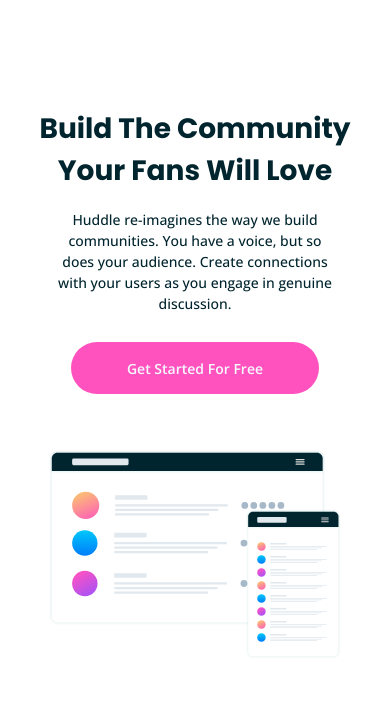
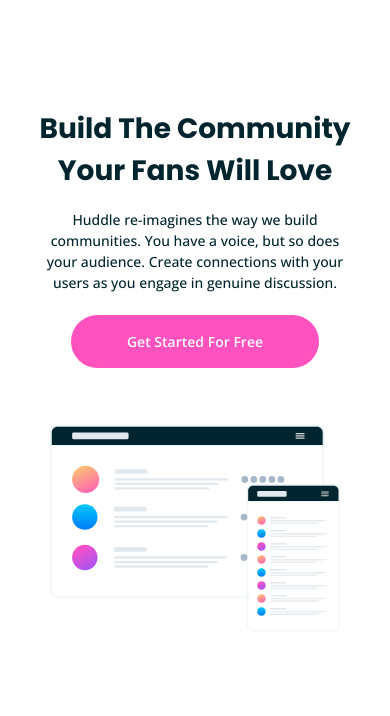
Before and after one commit to beRajeevKumar/Huddle_Curve_Page, a plain HTML site: page index.html in a window 390 px wide. Shown: the part 88-804 px from the top of the page. Drawn offline with nearby package versions, Linux system fonts and the light colour scheme.

Commit message:
Huddle Community Curve Page is completed

```diff
--- a/css/queries.css
+++ b/css/queries.css
@@ -61,10 +61,10 @@
     font-size: 43.75%;
   }
   .hero__content {
-    margin: 0 4rem;
+    margin: 0 2.4rem;
   }
   .hero__text {
-    margin: 0 4rem 4rem 4rem;
+    margin: 0 3.2rem 3.2rem 3.2rem;
   }
   .stats {
     flex-direction: column;
@@ -82,7 +82,7 @@
   .feature__item-content {
     grid-template-columns: 1fr;
     gap: 6.4rem;
-    padding: 4.8rem;
+    padding: 3.2rem;
   }
   .features__item-text {
     text-align: center;
```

******

**Goal of the exercise**.
Going line by line through the listing above, count those that contain "margin" and give only the result.

**Output for this task**.
4